» **TASK GOAL**: The answer should consist of the records below, repeated exactly, and no pictures.

AVAILABLE DATA Block Start

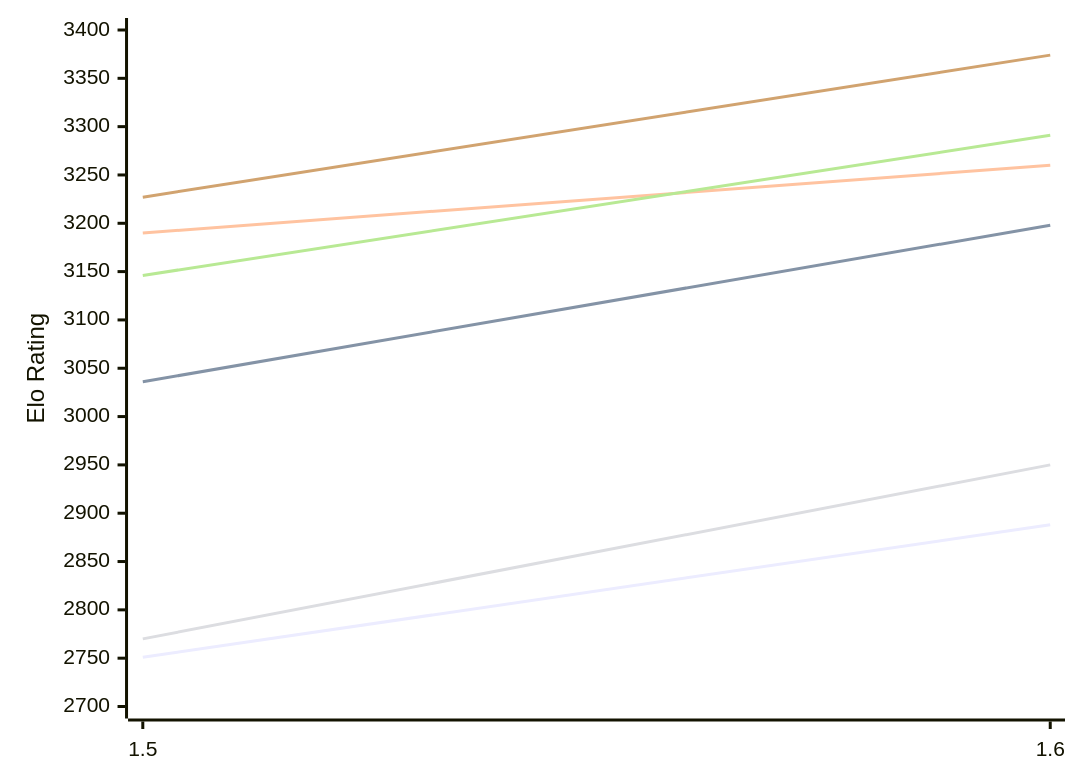
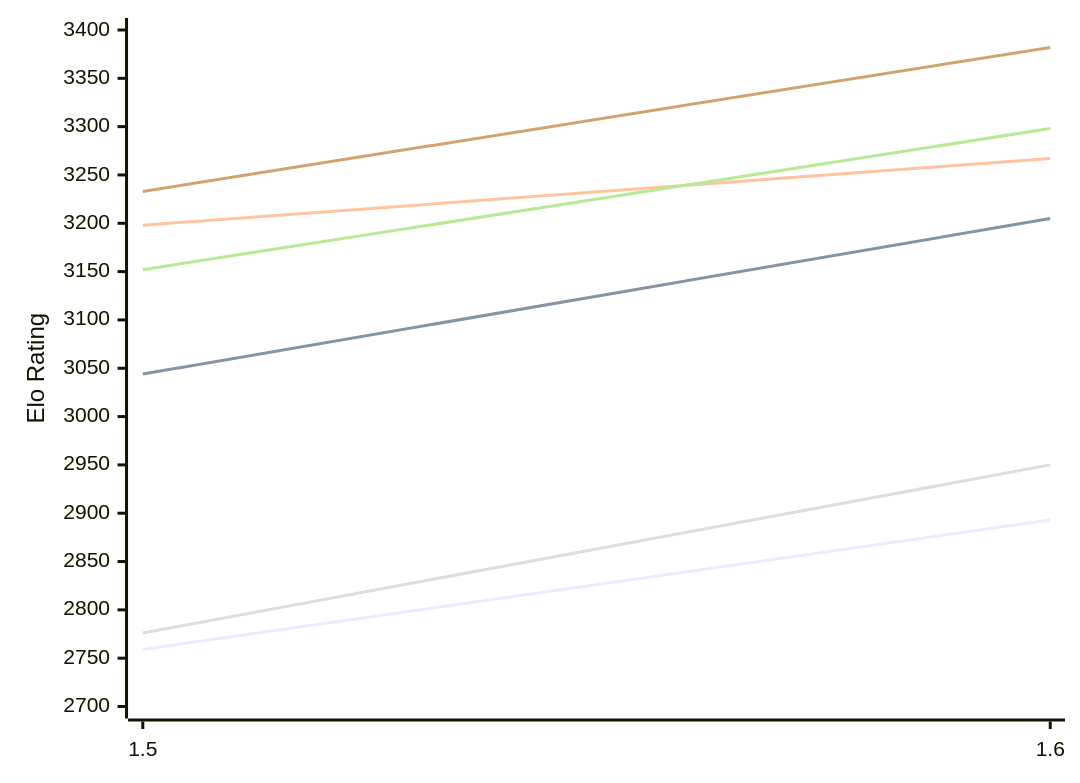
The first of 2 diagrams in engines/Yakka.md (computer-chess-index/cci), drawn with Mermaid before and after one commit. The commit also changed other lines of this file, not shown here.

Commit message:
Update CCI Ratings (ELO VLTC) - 2026-11-03

````diff
--- a/engines/Yakka.md
+++ b/engines/Yakka.md
@@ -51,12 +51,12 @@
 ```mermaid
 %%{init: {"theme":"base","themeVariables":{"seriesColors:['#a3a3a3','#222221','#faa371']}}}%%
 xychart-beta
   x-axis ["1.5", "1.6"]
   y-axis "Elo Rating" 2700 --> 3400
-  line "E1: STC (8.0+0.08s)" [2751, 2888]
-  line "E1: LTC (60.0+0.60s)" [3036, 3198]
-  line "E1: VLTC (2m24s+1.12s)" [3190, 3260]
-  line "P1: STC (8.0+0.08s)" [2770, 2950]
-  line "P1: LTC (60.0+0.60s)" [3146, 3291]
-  line "P1: VLTC (2m24s+1.12s)" [3227, 3374]
+  line "E1: STC (8.0+0.08s)" [2759, 2893]
+  line "E1: LTC (60.0+0.60s)" [3044, 3205]
+  line "E1: VLTC (2m24s+1.12s)" [3198, 3267]
+  line "P1: STC (8.0+0.08s)" [2776, 2950]
+  line "P1: LTC (60.0+0.60s)" [3152, 3298]
+  line "P1: VLTC (2m24s+1.12s)" [3233, 3382]
 ```
````
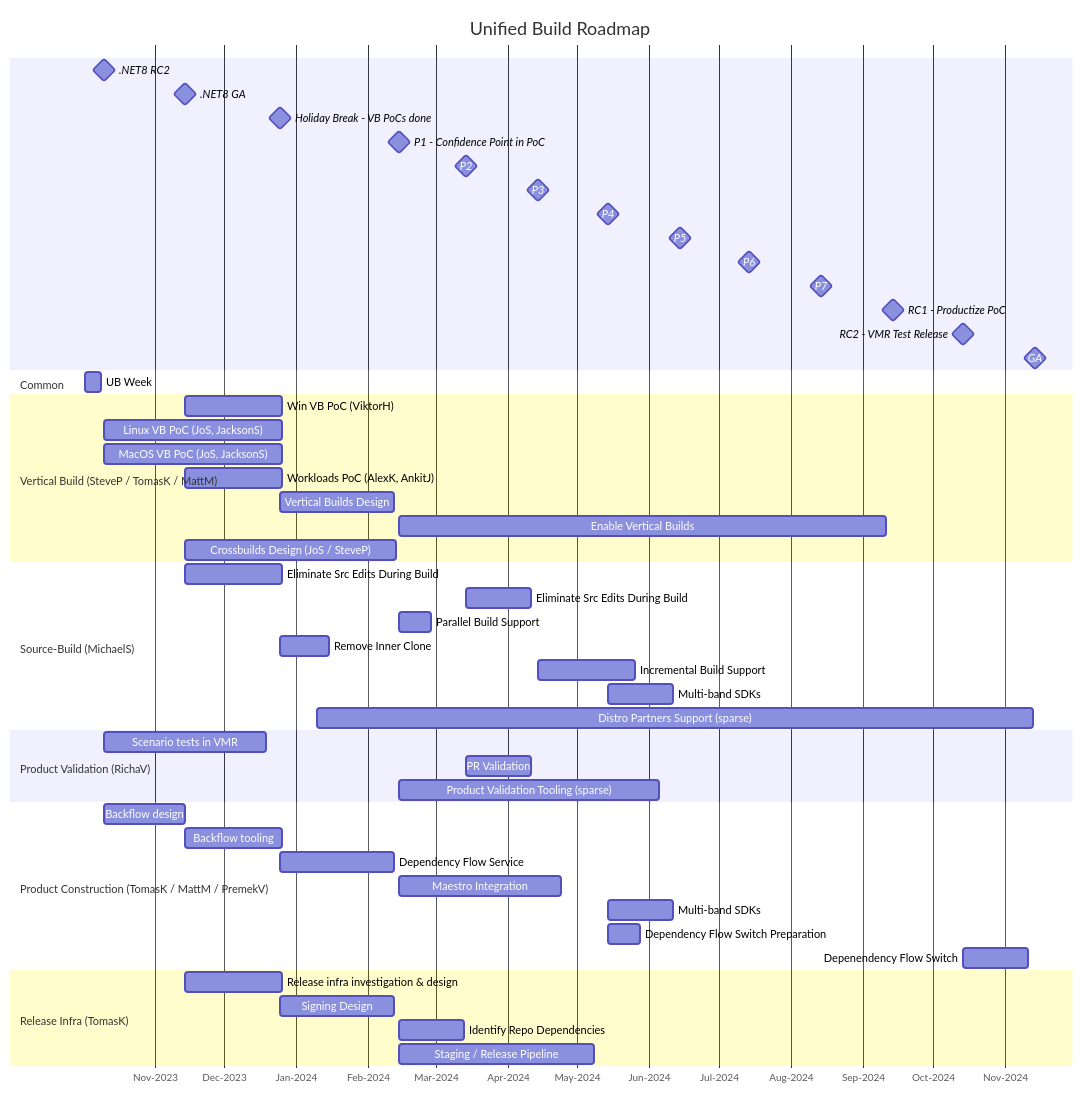
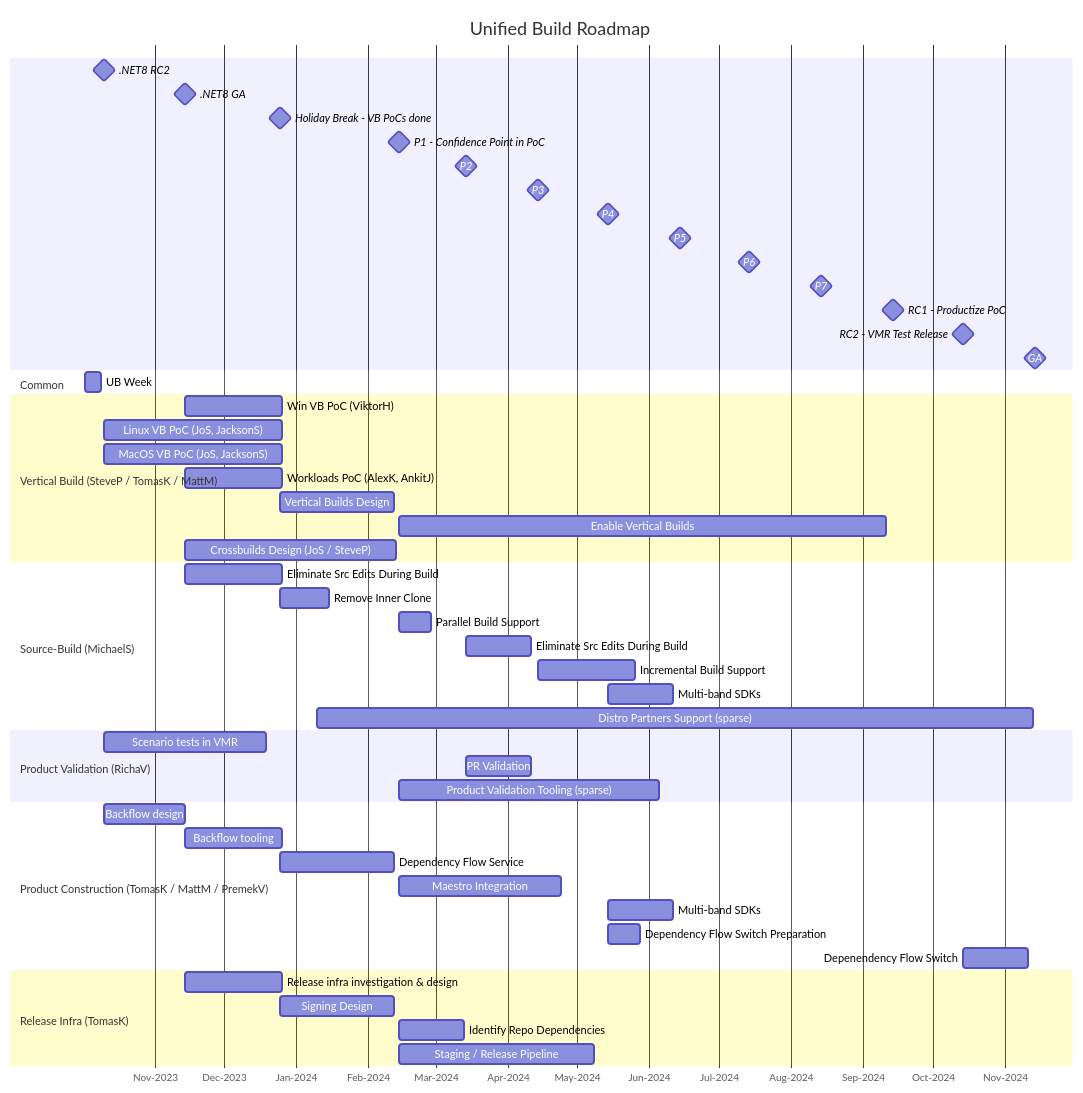
One commit to dotnet/arcade changed the diagram in Documentation/UnifiedBuild/UB-Roadmap.md. Above: the diagram before and after it, drawn with Mermaid.

Commit message:
UB Roadmap - SB normalization

````diff
--- a/Documentation/UnifiedBuild/UB-Roadmap.md
+++ b/Documentation/UnifiedBuild/UB-Roadmap.md
@@ -3,63 +3,62 @@
 ```mermaid
 
 gantt
     title Unified Build Roadmap
     axisFormat %b-%Y
     .NET8 RC2: milestone, net8-rc2, 2023-10-10, 0
     .NET8 GA: milestone, net8-ga, 2023-11-14, 0
     Holiday Break - VB PoCs done: milestone, holiday, 2023-12-25, 0
     %% delta between Holiday and P1 is 7w
     %% the release dates are all 14th so that the task lengths can be expressed in whole weeks and still match the preview points
     P1 - Confidence Point in PoC: milestone, net9-p1, 2024-02-14, 0
     P2: milestone, net9-p2, 2024-03-14, 0
     P3: milestone, net9-p3, 2024-04-14, 0
     P4: milestone, net9-p4, 2024-05-14, 0
     P5: milestone, net9-p5, 2024-06-14, 0
     P6: milestone, net9-p6, 2024-07-14, 0
     P7: milestone, net9-p7, 2024-08-14, 0
     RC1 - Productize PoC: milestone, net9-rc1, 2024-09-14, 0
     RC2 - VMR Test Release: milestone, net9-rc2, 2024-10-14, 0
     GA: milestone, net9-ga, 2024-11-14, 0
 
     section Common
         UB Week: ub-week, 2023-10-02, 1w
 
     section Vertical Build (SteveP / TomasK / MattM)
         Win VB PoC (ViktorH): after net8-ga, 6w
         Linux VB PoC (JoS, JacksonS): after net8-rc2, 11w
         MacOS VB PoC (JoS, JacksonS): after net8-rc2, 11w
         Workloads PoC (AlexK, AnkitJ): after net8-ga, 6w
         Vertical Builds Design: after holiday, 7w
         Enable Vertical Builds: after net9-p1, 30w
         Crossbuilds Design (JoS / SteveP): after net8-ga, 13w
 
     section Source-Build (MichaelS)
         Eliminate Src Edits During Build: after net8-ga, 6w
+        Remove Inner Clone: after holiday, 3w
+        Parallel Build Support: after net9-p1, 2w
         Eliminate Src Edits During Build: after net9-p2, 4w
-        Parallel Build Support: after net9-p1, 2w
-        Remove Inner Clone: after holiday, 3w
         Incremental Build Support: after net9-p3, 6w
         Multi-band SDKs: after net9-p4, 4w
         Distro Partners Support (sparse): after holidays, 44w
-
 
     section Product Validation (RichaV)
         Scenario tests in VMR: after net8-rc2, 10w
         PR Validation: after net9-p2, 4w
         Product Validation Tooling (sparse): after net9-p1, 16w
 
     section Product Construction (TomasK / MattM / PremekV)
         Backflow design: after net8-rc2, 5w
         Backflow tooling: after net8-ga, 6w
         Dependency Flow Service: after holiday, 7w
         Maestro Integration: after net9-p1, 10w
         Multi-band SDKs: after net9-p4, 4w
         Dependency Flow Switch Preparation: after net9-p4, 2w
         Depenendency Flow Switch: after net9-rc2, 4w
 
     section Release Infra (TomasK)
         Release infra investigation & design: after net8-ga, 6w
         Signing Design: after holiday, 7w
         Identify Repo Dependencies: after net9-p1, 4w
         Staging / Release Pipeline: after net9-p1, 12w
 ```
````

AVAILABLE DATA Block End

» **RESPONSE TO THE EXERCISE**:
The first of 2 diagrams in engines/Yakka.md (computer-chess-index/cci), drawn with Mermaid before and after one commit. The commit also changed other lines of this file, not shown here.

Commit message:
Update CCI Ratings (ELO VLTC) - 2026-11-03

````diff
--- a/engines/Yakka.md
+++ b/engines/Yakka.md
@@ -51,12 +51,12 @@
 ```mermaid
 %%{init: {"theme":"base","themeVariables":{"seriesColors:['#a3a3a3','#222221','#faa371']}}}%%
 xychart-beta
   x-axis ["1.5", "1.6"]
   y-axis "Elo Rating" 2700 --> 3400
-  line "E1: STC (8.0+0.08s)" [2751, 2888]
-  line "E1: LTC (60.0+0.60s)" [3036, 3198]
-  line "E1: VLTC (2m24s+1.12s)" [3190, 3260]
-  line "P1: STC (8.0+0.08s)" [2770, 2950]
-  line "P1: LTC (60.0+0.60s)" [3146, 3291]
-  line "P1: VLTC (2m24s+1.12s)" [3227, 3374]
+  line "E1: STC (8.0+0.08s)" [2759, 2893]
+  line "E1: LTC (60.0+0.60s)" [3044, 3205]
+  line "E1: VLTC (2m24s+1.12s)" [3198, 3267]
+  line "P1: STC (8.0+0.08s)" [2776, 2950]
+  line "P1: LTC (60.0+0.60s)" [3152, 3298]
+  line "P1: VLTC (2m24s+1.12s)" [3233, 3382]
 ```
````
One commit to dotnet/arcade changed the diagram in Documentation/UnifiedBuild/UB-Roadmap.md. Above: the diagram before and after it, drawn with Mermaid.

Commit message:
UB Roadmap - SB normalization

````diff
--- a/Documentation/UnifiedBuild/UB-Roadmap.md
+++ b/Documentation/UnifiedBuild/UB-Roadmap.md
@@ -3,63 +3,62 @@
 ```mermaid
 
 gantt
     title Unified Build Roadmap
     axisFormat %b-%Y
     .NET8 RC2: milestone, net8-rc2, 2023-10-10, 0
     .NET8 GA: milestone, net8-ga, 2023-11-14, 0
     Holiday Break - VB PoCs done: milestone, holiday, 2023-12-25, 0
     %% delta between Holiday and P1 is 7w
     %% the release dates are all 14th so that the task lengths can be expressed in whole weeks and still match the preview points
     P1 - Confidence Point in PoC: milestone, net9-p1, 2024-02-14, 0
     P2: milestone, net9-p2, 2024-03-14, 0
     P3: milestone, net9-p3, 2024-04-14, 0
     P4: milestone, net9-p4, 2024-05-14, 0
     P5: milestone, net9-p5, 2024-06-14, 0
     P6: milestone, net9-p6, 2024-07-14, 0
     P7: milestone, net9-p7, 2024-08-14, 0
     RC1 - Productize PoC: milestone, net9-rc1, 2024-09-14, 0
     RC2 - VMR Test Release: milestone, net9-rc2, 2024-10-14, 0
     GA: milestone, net9-ga, 2024-11-14, 0
 
     section Common
         UB Week: ub-week, 2023-10-02, 1w
 
     section Vertical Build (SteveP / TomasK / MattM)
         Win VB PoC (ViktorH): after net8-ga, 6w
         Linux VB PoC (JoS, JacksonS): after net8-rc2, 11w
         MacOS VB PoC (JoS, JacksonS): after net8-rc2, 11w
         Workloads PoC (AlexK, AnkitJ): after net8-ga, 6w
         Vertical Builds Design: after holiday, 7w
         Enable Vertical Builds: after net9-p1, 30w
         Crossbuilds Design (JoS / SteveP): after net8-ga, 13w
 
     section Source-Build (MichaelS)
         Eliminate Src Edits During Build: after net8-ga, 6w
+        Remove Inner Clone: after holiday, 3w
+        Parallel Build Support: after net9-p1, 2w
         Eliminate Src Edits During Build: after net9-p2, 4w
-        Parallel Build Support: after net9-p1, 2w
-        Remove Inner Clone: after holiday, 3w
         Incremental Build Support: after net9-p3, 6w
         Multi-band SDKs: after net9-p4, 4w
         Distro Partners Support (sparse): after holidays, 44w
-
 
     section Product Validation (RichaV)
         Scenario tests in VMR: after net8-rc2, 10w
         PR Validation: after net9-p2, 4w
         Product Validation Tooling (sparse): after net9-p1, 16w
 
     section Product Construction (TomasK / MattM / PremekV)
         Backflow design: after net8-rc2, 5w
         Backflow tooling: after net8-ga, 6w
         Dependency Flow Service: after holiday, 7w
         Maestro Integration: after net9-p1, 10w
         Multi-band SDKs: after net9-p4, 4w
         Dependency Flow Switch Preparation: after net9-p4, 2w
         Depenendency Flow Switch: after net9-rc2, 4w
 
     section Release Infra (TomasK)
         Release infra investigation & design: after net8-ga, 6w
         Signing Design: after holiday, 7w
         Identify Repo Dependencies: after net9-p1, 4w
         Staging / Release Pipeline: after net9-p1, 12w
 ```
````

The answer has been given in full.